Fortunately for Evie and her family, Dr. Don Kohn and his team at UCLA, working with a UK-based company called Orchard Therapeutics Ltd., have developed a treatment called OTL-101. This involves taking the patient’s own blood stem cells, genetically modifying them to correct the SCID mutation, and then returning the cells to the patient. Those modified cells create a new blood supply, and repair the child’s immune system.
Evie was treated with OTL-101 when she was a few months old. She is cured. And she isn’t the only one. To date more than 40 children have been treated with this method. All have survived and are doing well.
Because of that success the US Food and Drug Administration (FDA) has granted OTL-101 Rare Pediatric Disease Designation. This status is given to a treatment that targets a serious or life-threatening disease that affects less than 200,000 people, most of whom are under 18 years of age.
The importance of the Rare Pediatric Disease Designation is that it gives the company certain incentives for the therapy’s development, including priority review by the FDA. That means if it continues to show it is safe and effective it may have a faster route to being made more widely available to children in need.
In a news release Anne Dupraz, PhD, Orchard’s Chief Regulatory Officer, welcomed the decision:
“Together with Orphan Drug and Breakthrough Therapy Designations, this additional designation is another important development step for the OTL-101 clinical program. It reflects the potential of this gene therapy treatment to address the significant unmet medical need of children with ADA-SCID and eligibility for a Pediatric Disease Priority Review voucher at time of approval.”
Creating a trend
This is the second time in less than two weeks that a CIRM-funded therapy has been awarded Rare Pediatric Disease designation. Earlier this month Capricor Therapeutics was given that status for its treatment for Duchenne Muscular Dystrophy.
Two other CIRM-funded clinical trials – Humacyte and jCyte – have been given Regenerative Medicine Advanced Therapy Designation (RMAT) by the FDA. This makes them eligible for earlier and faster interactions with the FDA, and also means they may be able to apply for priority review and faster approval.
All these are encouraging signs for a couple of reasons.
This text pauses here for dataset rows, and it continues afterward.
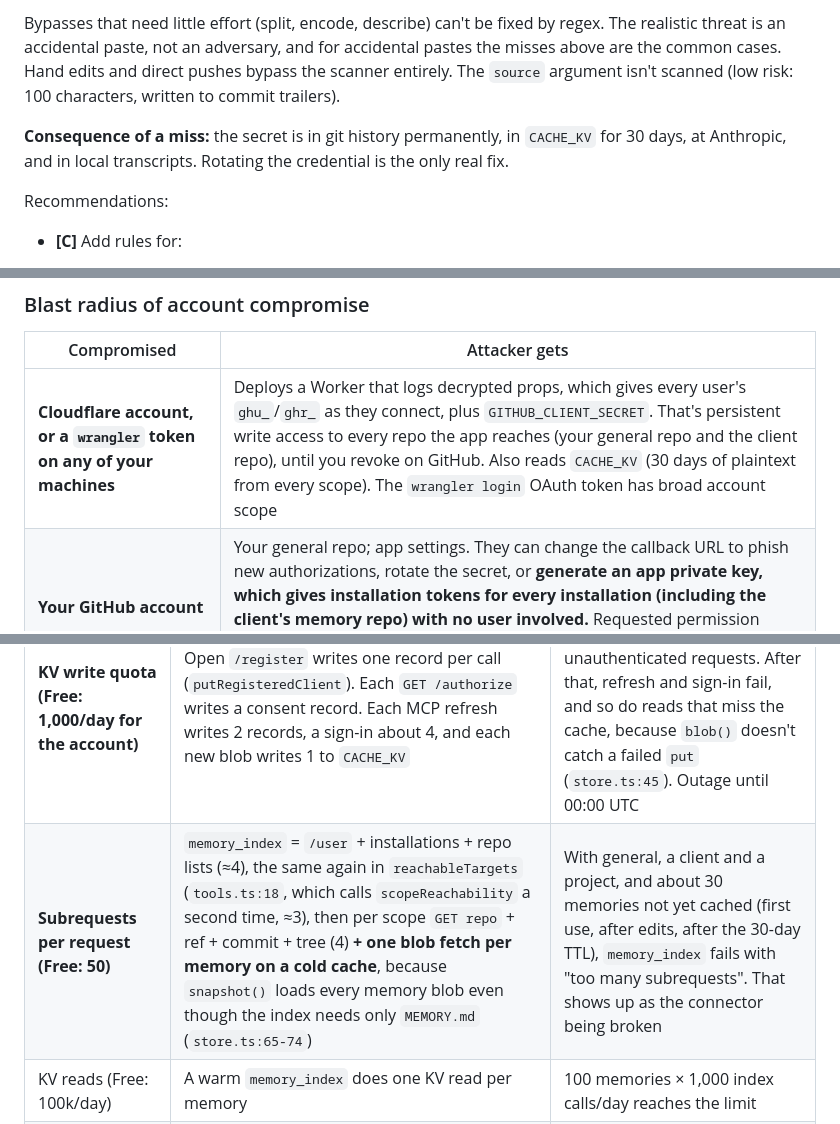
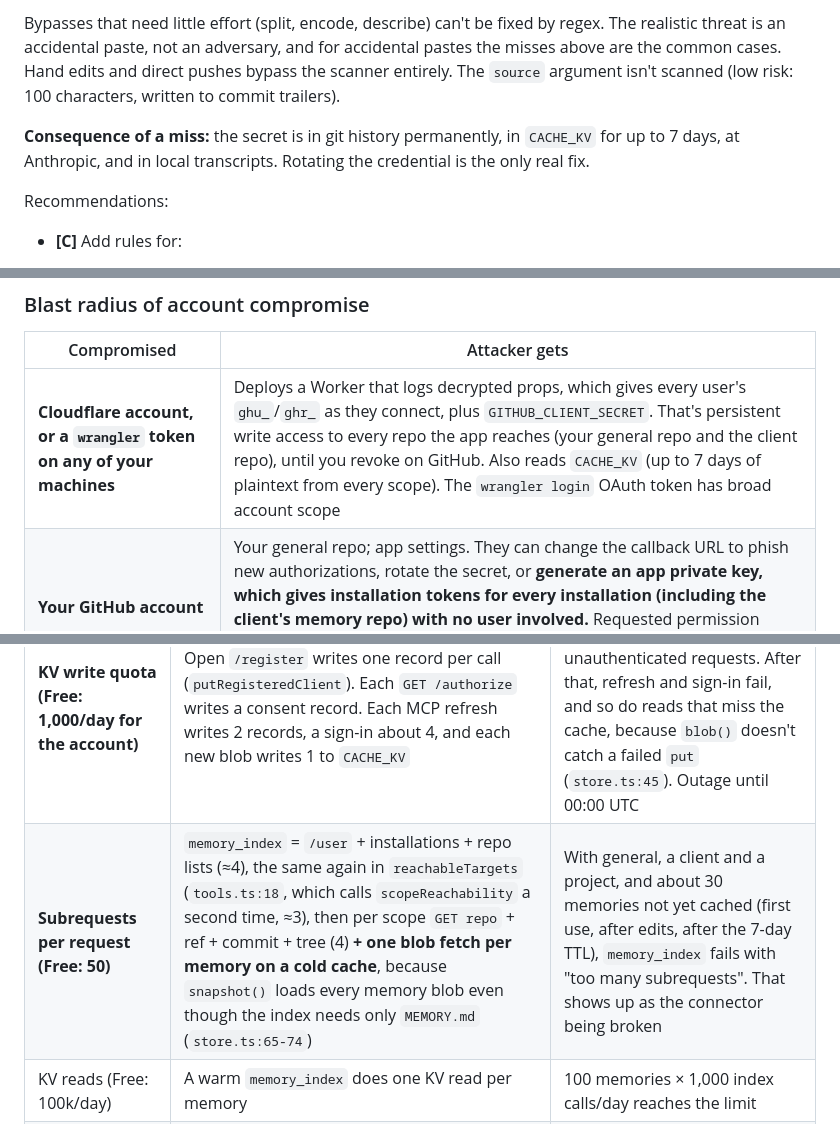
Before and after one commit to davlion/claude-memory-cloud, a Markdown page: docs/THREAT-MODEL.md, 3 parts joined by grey strips. Rendered like a GitHub page.

```diff
--- a/docs/THREAT-MODEL.md
+++ b/docs/THREAT-MODEL.md
@@ -236,7 +236,7 @@ I ran the rules against realistic strings. **None** of these are caught:
 
 Bypasses that need little effort (split, encode, describe) can't be fixed by regex. The realistic threat is an accidental paste, not an adversary, and for accidental pastes the misses above are the common cases. Hand edits and direct pushes bypass the scanner entirely. The `source` argument isn't scanned (low risk: 100 characters, written to commit trailers).
 
-**Consequence of a miss:** the secret is in git history permanently, in `CACHE_KV` for 30 days, at Anthropic, and in local transcripts. Rotating the credential is the only real fix.
+**Consequence of a miss:** the secret is in git history permanently, in `CACHE_KV` for up to 7 days, at Anthropic, and in local transcripts. Rotating the credential is the only real fix.
 
 Recommendations:
 - **[C]** Add rules for:
@@ -268,7 +268,7 @@ Recommendations:
 ### Blast radius of account compromise
 | Compromised | Attacker gets |
 |---|---|
-| **Cloudflare account, or a `wrangler` token on any of your machines** | Deploys a Worker that logs decrypted props, which gives every user's `ghu_`/`ghr_` as they connect, plus `GITHUB_CLIENT_SECRET`. That's persistent write access to every repo the app reaches (your general repo and the client repo), until you revoke on GitHub. Also reads `CACHE_KV` (30 days of plaintext from every scope). The `wrangler login` OAuth token has broad account scope |
+| **Cloudflare account, or a `wrangler` token on any of your machines** | Deploys a Worker that logs decrypted props, which gives every user's `ghu_`/`ghr_` as they connect, plus `GITHUB_CLIENT_SECRET`. That's persistent write access to every repo the app reaches (your general repo and the client repo), until you revoke on GitHub. Also reads `CACHE_KV` (up to 7 days of plaintext from every scope). The `wrangler login` OAuth token has broad account scope |
 | **Your GitHub account** | Your general repo; app settings. They can change the callback URL to phish new authorizations, rotate the secret, or **generate an app private key, which gives installation tokens for every installation (including the client's memory repo) with no user involved.** Requested permission increases need each installer to approve them, which protects the client from silent scope creep |
 | **Your claude.ai account** | The connector: read and write on all of your memories, including client scopes |
 | **A client staff account with write access** | Injection into your sessions (§3) |
@@ -293,7 +293,7 @@ Recommendations:
 | Issue | Evidence | Effect |
 |---|---|---|
 | **KV write quota (Free: 1,000/day for the account)** | Open `/register` writes one record per call (`putRegisteredClient`). Each `GET /authorize` writes a consent record. Each MCP refresh writes 2 records, a sign-in about 4, and each new blob writes 1 to `CACHE_KV` | Anyone can use up the daily quota with about 1,000 unauthenticated requests. After that, refresh and sign-in fail, and so do reads that miss the cache, because `blob()` doesn't catch a failed `put` (`store.ts:45`). Outage until 00:00 UTC |
-| **Subrequests per request (Free: 50)** | `memory_index` = `/user` + installations + repo lists (≈4), the same again in `reachableTargets` (`tools.ts:18`, which calls `scopeReachability` a second time, ≈3), then per scope `GET repo` + ref + commit + tree (4) **+ one blob fetch per memory on a cold cache**, because `snapshot()` loads every memory blob even though the index needs only `MEMORY.md` (`store.ts:65-74`) | With general, a client and a project, and about 30 memories not yet cached (first use, after edits, after the 30-day TTL), `memory_index` fails with "too many subrequests". That shows up as the connector being broken |
+| **Subrequests per request (Free: 50)** | `memory_index` = `/user` + installations + repo lists (≈4), the same again in `reachableTargets` (`tools.ts:18`, which calls `scopeReachability` a second time, ≈3), then per scope `GET repo` + ref + commit + tree (4) **+ one blob fetch per memory on a cold cache**, because `snapshot()` loads every memory blob even though the index needs only `MEMORY.md` (`store.ts:65-74`) | With general, a client and a project, and about 30 memories not yet cached (first use, after edits, after the 7-day TTL), `memory_index` fails with "too many subrequests". That shows up as the connector being broken |
 | KV reads (Free: 100k/day) | A warm `memory_index` does one KV read per memory | 100 memories × 1,000 index calls/day reaches the limit |
 | CPU (Free: 10 ms) | base64 decoding and YAML parsing of every blob on each call (YAML only when there's no stored index) | Probably fine at small scale. Measure with `wrangler tail` |
 | GitHub limits | 5,000 requests/hour per user token. Secondary limit of about 80 content-creating requests/minute; each save is 3 writes (tree, commit, ref) | The migration script (§10.5) could hit the secondary limit. It's classified as `rate_limited` (`github.ts:63`), so throttle the script |
```
Also changed, not shown: other parts of docs/THREAT-MODEL.md (+3 -3 lines).
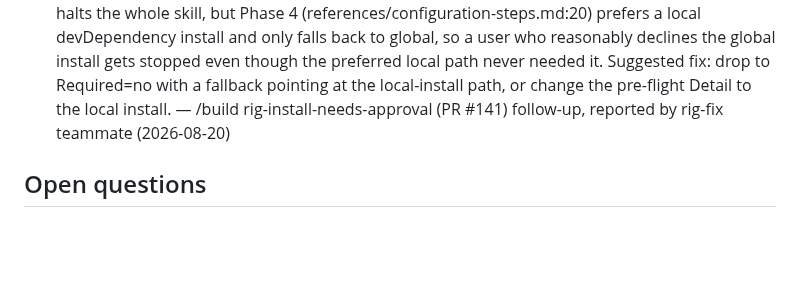
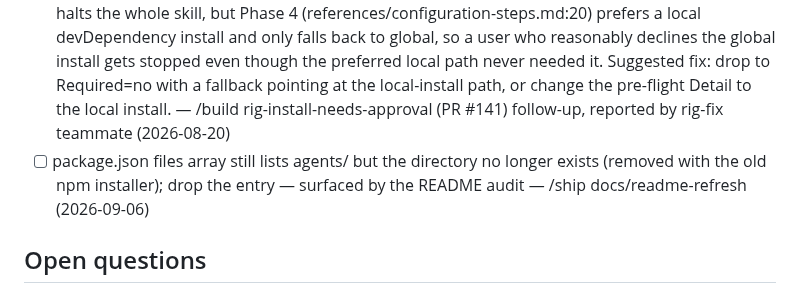
Before and after one commit to slamb2k/mad-skills, a Markdown page: LOGBOOK.md, the part around the change. Rendered like a GitHub page; blank space fills up the shorter version.

Commit message:
docs(logbook): capture follow-up from /ship
Claude-Session: https://claude.ai/code/session_0131b38V3egNNF2cyX3MaY7K

```diff
--- a/LOGBOOK.md
+++ b/LOGBOOK.md
@@ -20,6 +20,7 @@
 - [ ] ship AzDO: `az repos pr create` 403s with `TF400813` while `git push` succeeds and no `AZURE_DEVOPS_EXT_PAT` is set — a CLI auth path issue distinct from the known stale-PAT shadowing; REST + git credential fill is the working fallback — reported from unfurl, corroborating #144 (2026-07-23)
 - [ ] ship AzDO: `ci-watch.sh` polls the wrong ref — AzDO runs PR validation against `refs/pull/<id>/merge`, not the source branch, so a `branchName=refs/heads/<branch>` build query always returns zero and reports a false no-checks (root-cause detail for the known all_passed-while-inProgress bug) — reported from unfurl, corroborating #144 (2026-07-23)
 - [ ] rig pre-flight lefthook row still Required=yes after the install→ask fix (PR #141) — declining now halts the whole skill, but Phase 4 (references/configuration-steps.md:20) prefers a local devDependency install and only falls back to global, so a user who reasonably declines the global install gets stopped even though the preferred local path never needed it. Suggested fix: drop to Required=no with a fallback pointing at the local-install path, or change the pre-flight Detail to the local install. — /build rig-install-needs-approval (PR #141) follow-up, reported by rig-fix teammate (2026-08-20)
+- [ ] package.json files array still lists agents/ but the directory no longer exists (removed with the old npm installer); drop the entry — surfaced by the README audit — /ship docs/readme-refresh (2026-09-06)
 
 ## Open questions
 - [ ] primary-checkout-should-be-worktree lifecycle signal is a low-confidence symptom-based backstop for find-or-create's guard, not a general recommendation — revisit whether it should remain a permanent engine feature once there's real post-release data: if it keeps firing on genuine /build runs the SKILL.md guard isn't holding, if it never fires it's dead weight worth removing — design discussion following build-find-or-create-enforcement (PR #126) (2026-07-24)
```
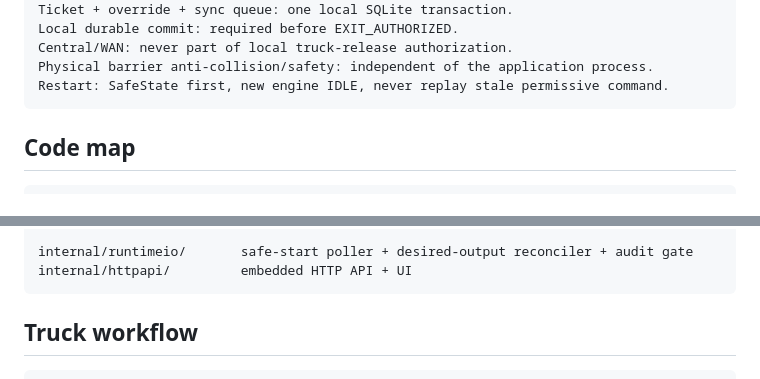
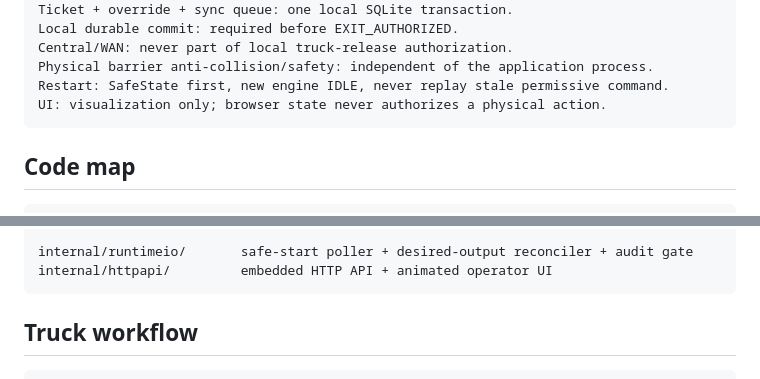
Before and after one commit to ngtrthanh/plantops-edge-scale, a Markdown page: README.md, 2 parts joined by grey strips. Drawn GitHub-style.

````diff
--- a/README.md
+++ b/README.md
@@ -54,6 +81,7 @@ Local durable commit: required before EXIT_AUTHORIZED.
 Central/WAN: never part of local truck-release authorization.
 Physical barrier anti-collision/safety: independent of the application process.
 Restart: SafeState first, new engine IDLE, never replay stale permissive command.
+UI: visualization only; browser state never authorizes a physical action.
 ```
 
 ## Code map
@@ -75,7 +103,7 @@ internal/adapters/
   registry/               bootstrap RFID -> plate map
 
 internal/runtimeio/       safe-start poller + desired-output reconciler + audit gate
-internal/httpapi/         embedded HTTP API + UI
+internal/httpapi/         embedded HTTP API + animated operator UI
 ```
 
 ## Truck workflow
````
Also changed, not shown: other parts of README.md (+44 -13 lines).
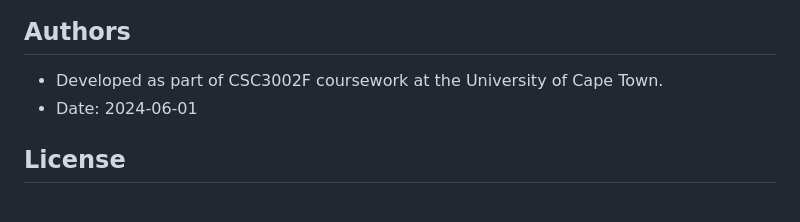
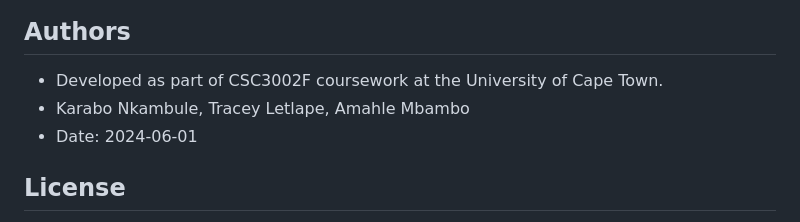
Before and after one commit to traceyomphile/C00NECTED, a Markdown page: README.md, the part around the change. GitHub-like rendering.

Commit message:
Add authors section to README.md with contributor names

```diff
--- a/README.md
+++ b/README.md
@@ -130,6 +130,7 @@ To enable real-time chat, the server broadcasts messages to all connected client
 ## Authors
 
 - Developed as part of CSC3002F coursework at the University of Cape Town.
+- Karabo Nkambule, Tracey Letlape, Amahle Mbambo
 - Date: 2024-06-01
 
 ## License
```
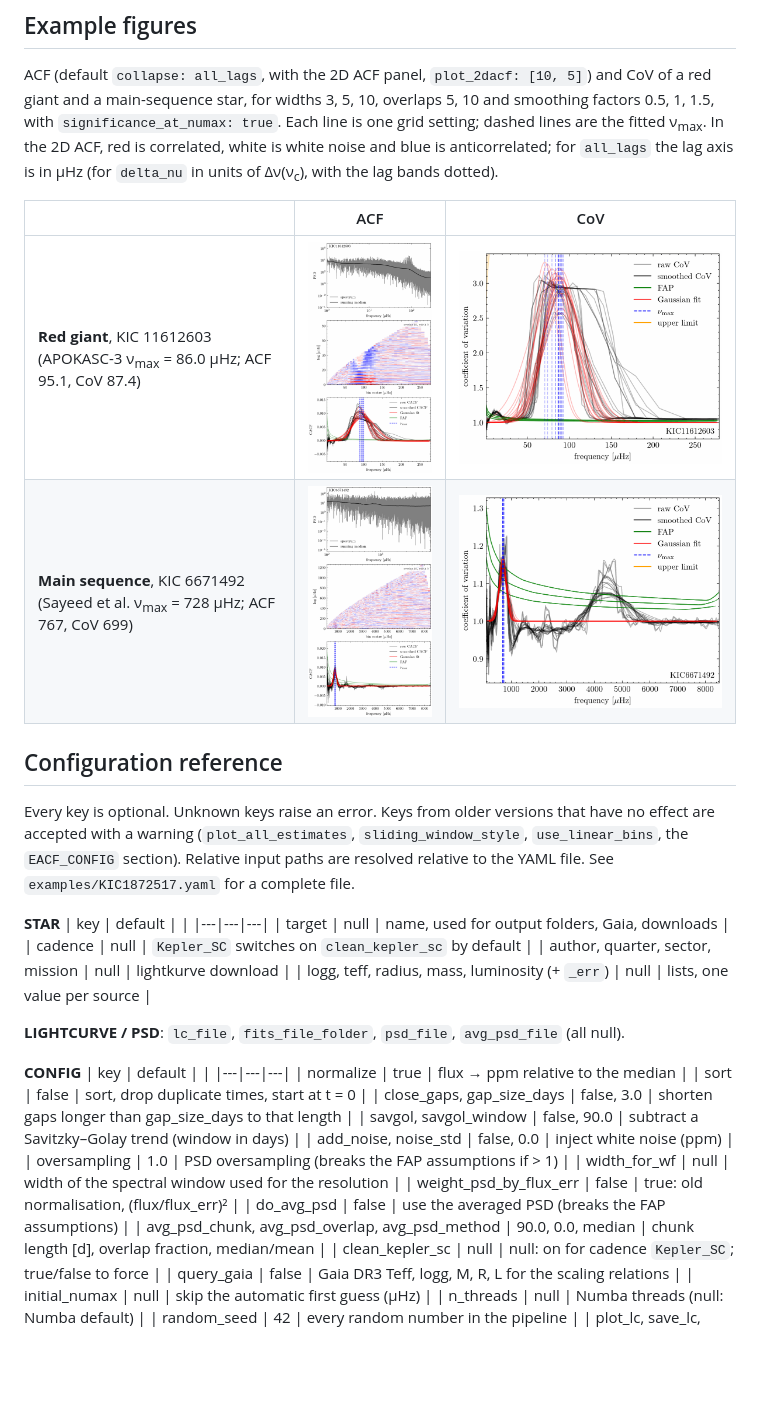
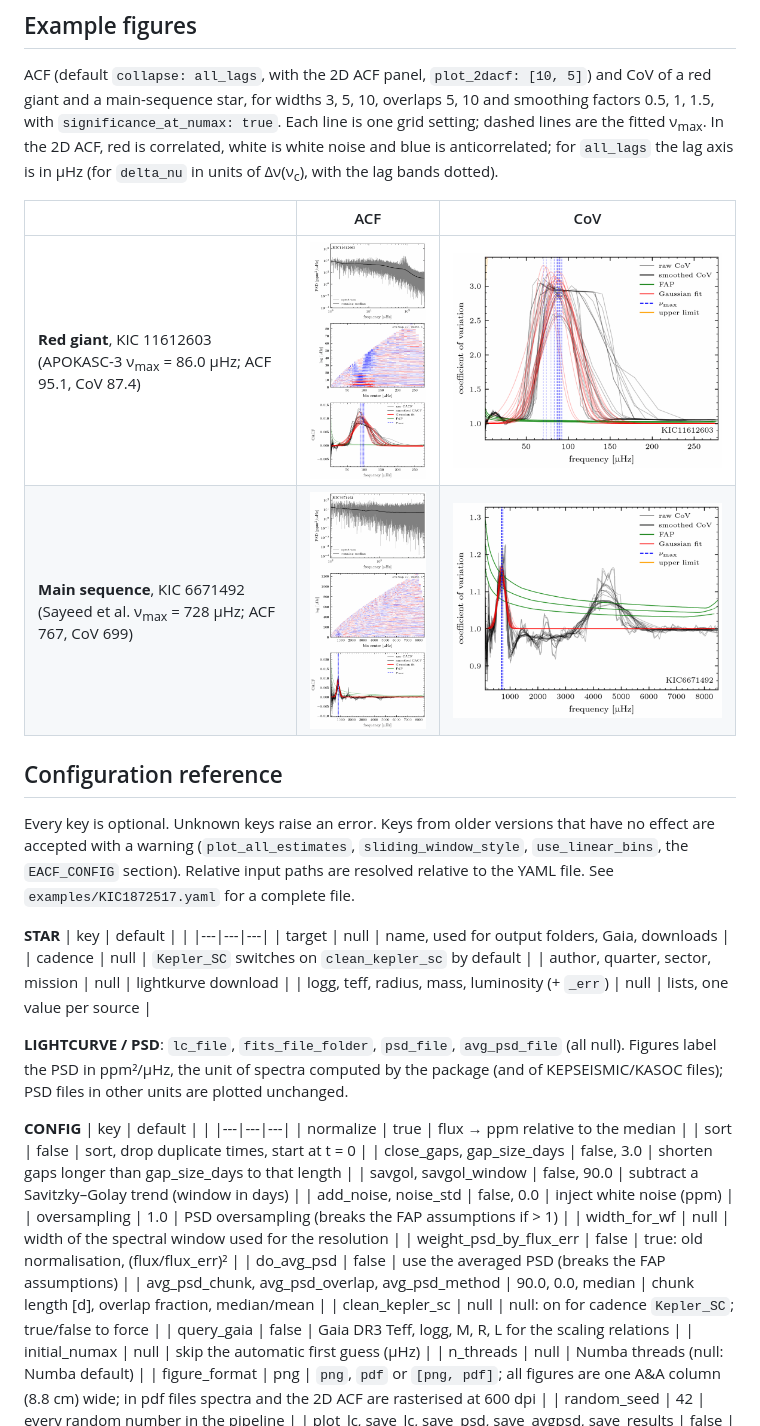
Before and after one commit to Johanneshj/numax_proxies, a Markdown page: README.md, the part around the change. Drawn GitHub-style; pictures changed too: docs/figures/MS_ACF.png, docs/figures/MS_CoV.png, docs/figures/RG_ACF.png; blank space fills up the shorter version.

```diff
--- a/README.md
+++ b/README.md
@@ -192,7 +192,8 @@ Relative input paths are resolved relative to the YAML file. See
 | author, quarter, sector, mission | null | lightkurve download |
 | logg, teff, radius, mass, luminosity (+ `_err`) | null | lists, one value per source |
 
-**LIGHTCURVE / PSD**: `lc_file`, `fits_file_folder`, `psd_file`, `avg_psd_file` (all null).
+**LIGHTCURVE / PSD**: `lc_file`, `fits_file_folder`, `psd_file`, `avg_psd_file` (all null). Figures label the PSD in ppm²/µHz, the unit of spectra computed
+by the package (and of KEPSEISMIC/KASOC files); PSD files in other units are plotted unchanged.
 
 **CONFIG**
 | key | default | |
@@ -211,6 +212,7 @@ Relative input paths are resolved relative to the YAML file. See
 | query_gaia | false | Gaia DR3 Teff, logg, M, R, L for the scaling relations |
 | initial_numax | null | skip the automatic first guess (µHz) |
 | n_threads | null | Numba threads (null: Numba default) |
+| figure_format | png | `png`, `pdf` or `[png, pdf]`; all figures are one A&A column (8.8 cm) wide; in pdf files spectra and the 2D ACF are rasterised at 600 dpi |
 | random_seed | 42 | every random number in the pipeline |
 | plot_lc, save_lc, save_psd, save_avgpsd, save_results | false | outputs |
 | results_directory | results | relative to the working directory |
```
Also changed, not shown: 3 other files.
It suggests that the therapies are showing real promise in clinical trials. And it shows that the FDA is taking steps to encourage those therapies to advance as quickly – and safely of course – as possible.
Credit where credit is due
In the past we have been actively critical of the FDA’s sluggish pace in moving stem cell therapies out of the lab and into clinical trials where they can be tested in people. So when the FDA does show signs of changing the way it works it’s appropriate that that we are actively supportive.
Getting these designations is, of course, no guarantee the therapies will ultimately prove to be successful. But if they are, creating faster pathways means they can get to patients, the people who really need them, at a much faster pace.